Netflix has thousands of titles that include everything from rom-coms to action movies, TV shows and documentaries, which that can be a problem. It's called the paradox of choice - faced with an endless array of options, people freeze up and before you know it, you've spent an hour scrolling through the possible choices and you've run out of time to watch a movie.

Fear not, we've worked hard to pick out the cream of the streaming crop. Read on…



We all can agree on one thing, there's no bigger badass than SRK. Like wine, he only gets better with age. 

The story of Raees revolves around the prohibition of alcohol and illegal drugs in Gujarat. Raees Alam, a bootlegger, must survive and keep his trade thriving when challenged by ACP Majmudar. While he's in the mix of his illegal trades getting busted at an alarming rate, he must keep his wits to face people far sinister than he has ever come across.

Watch Raees on Netflix 


Marvel Studios’ latest foray into episodic television is far and away its best - a gritty, street-level crime drama that has more in common with The Wire than Captain America. Boardwalk Empire’s Charlie Cox stars as the costumed crusader Daredevil – blinded in an accident but granted heightened senses and perception.

With an extended running time to play with, and none of the constraints of broadcast TV, Daredevil’s free to explore the ramifications and moral complexities of super-powered vigilantism – with Daredevil's alter ego Matt Murdock working as an attorney by day, there are plenty of moral grey areas to explore. It’s also free to flesh out its supporting characters, including a stellar Vincent D’Onofrio as crime boss Wilson Fisk.

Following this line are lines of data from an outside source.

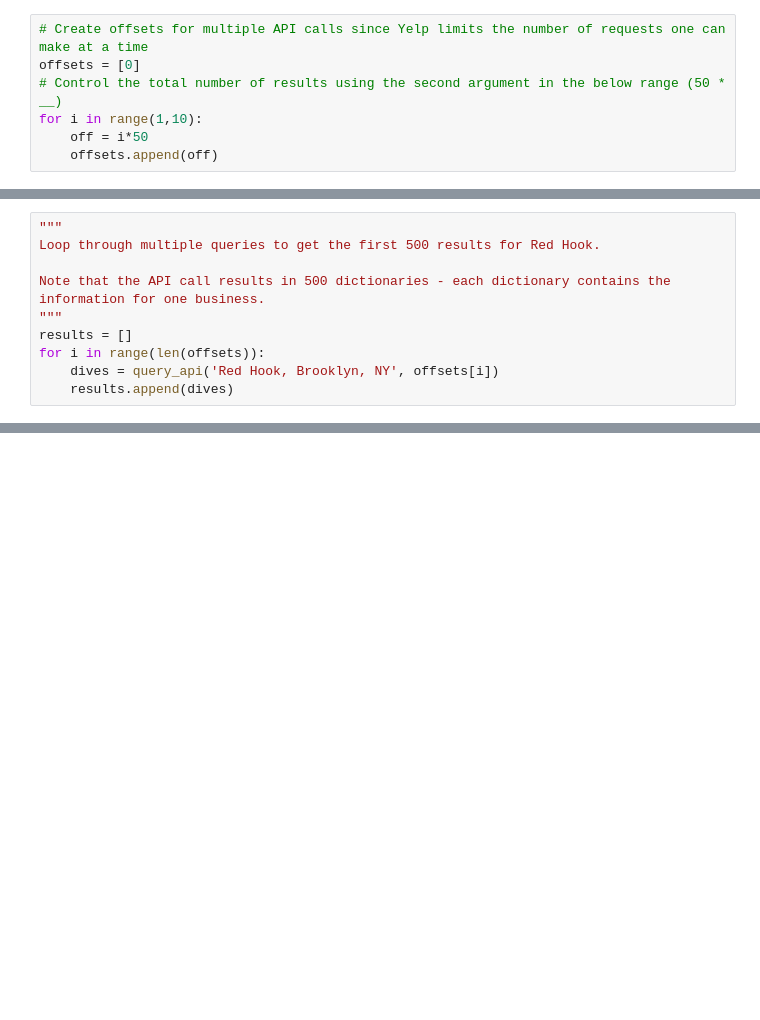
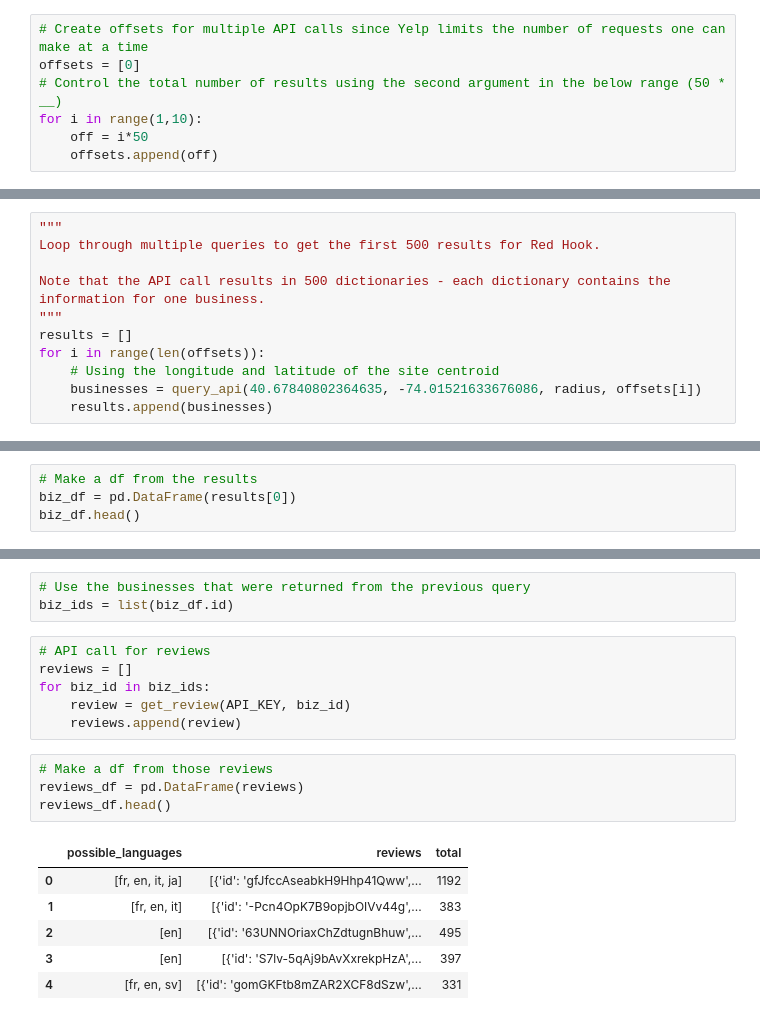
Before and after one commit to akash-y/digitalceqr, a Jupyter notebook: CHAPTER 21 - CHARACTER/yelp_data.ipynb, the cells around one changed output, grey strips where cells are left out. Cells and saved outputs as stored; diff of their text form; blank space fills up the shorter version.

```diff
--- a/CHAPTER 21 - CHARACTER/yelp_data.ipynb
+++ b/CHAPTER 21 - CHARACTER/yelp_data.ipynb
@@ -117,6 +120,7 @@ Note that the API call results in 500 dictionaries - each dictionary contains th
 """
 results = []
 for i in range(len(offsets)):
-    dives = query_api('Red Hook, Brooklyn, NY', offsets[i])
-    results.append(dives)
+    # Using the longitude and latitude of the site centroid
+    businesses = query_api(40.67840802364635, -74.01521633676086, radius, offsets[i])
+    results.append(businesses)
 # %%
@@ -233,0 +166,4 @@ rh_biz.head(50)
+# %%
+# Make a df from the results
+biz_df = pd.DataFrame(results[0])
+biz_df.head()
@@ -233,0 +190,20 @@ rh_biz.head(50)
+# %%
+# Use the businesses that were returned from the previous query
+biz_ids = list(biz_df.id)
+# %%
+# API call for reviews
+reviews = []
+for biz_id in biz_ids:
+    review = get_review(API_KEY, biz_id)
+    reviews.append(review)
+# %%
+# Make a df from those reviews
+reviews_df = pd.DataFrame(reviews)
+reviews_df.head()
+# %% [output]
+|  | possible_languages | reviews | total |
+| 0 | [fr, en, it, ja] | [{'id': 'gfJfccAseabkH9Hhp41Qww',... | 1192 |
+| 1 | [fr, en, it] | [{'id': '-Pcn4OpK7B9opjbOIVv44g',... | 383 |
+| 2 | [en] | [{'id': '63UNNOriaxChZdtugnBhuw',... | 495 |
+| 3 | [en] | [{'id': 'S7lv-5qAj9bAvXxrekpHzA',... | 397 |
+| 4 | [fr, en, sv] | [{'id': 'gomGKFtb8mZAR2XCF8dSzw',... | 331 |
```
Also changed, not shown: parts of 18 cells of this notebook, 3 other files.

Watch Daredevil on Netflix 

Beasts Of No Nation

Netflix’s first foray into feature film-making is not for the faint hearted. This is the story of a young boy, horribly orphaned as the result of a militia attack on his village, who falls into the retinue of a brutal, yet also charming commander of a band of child soldiers.

It’s violent, visceral and sobering, and features Idris Elba in his most impressive performance to date. But it’s newcomer Abraham Attah who shines brightest of all as the boy at the centre of the drama.

Watch Beasts of No Nation on Netflix

Jessica Jones

The Netflix/Marvel partnership is fast becoming TV’s equivalent of Leicester City’s Jamie Vardy and Riyad Mahrez: reliably brilliant but never in a boringly predictable way.

Jessica Jones is the latest product of said partnership and follows the eponymous character (played by the superb Krysten Ritter) as she attempts to set up her private detective business in NYC, battle with her superhero demons and drink every bar in the Big Apple dry.

Oh, and she also has to face her nemesis, the obsessive, abusive and mind-controlling sadist Zebediah Kilgrave, brilliantly played by David Tennant.

But as great as the two leads are, New York City is every bit as integral to JJ’s appeal: it looks simply stunning, with a gritty, stylised feel that is quickly coming to characterise Netflix’s Marvel forays. And that’s all the more true in the 4K stream available to owners of 4K TVs. Stunning stuff.

Watch Jessica Jones on Netflix 

Master of None

Comedian Aziz Ansari plays jobbing actor Dev in this 10-part series about life, love and tacos. Actually, one suspects Ansari is really playing himself (his real-life parents even play his onscreen parents here) and a big part of the charm is watching him work through various subjects over the course of the series.

It’s very self-obsessed and some will find the whimsy hard to stomach, but it's also funny, charming and occasionally thought-provoking. Well worth five hours of your time.

Watch Master of None on Netflix

Orange Is the New Black

Netflix’s second-best original series after House of Cards, this is a prison show that goes its own way: less brutal than Oz, less daft than Prison Break and more compelling than Prisoner Cell Block H, it’s a fish-out-of-water drama (based on a true story) in which a white, middle-class Brooklynite ends up in a low-security women’s jail for a crime committed almost a decade previous.

A character-driven show that uses Lost-style flashbacks to explore the pre-prison lives of the cast, Orange Is the New Black proved such a hit that a second season was swiftly commissioned and a third followed fairly shortly after that. Season 4 is out now.

Watch Orange is the New Black on Netflix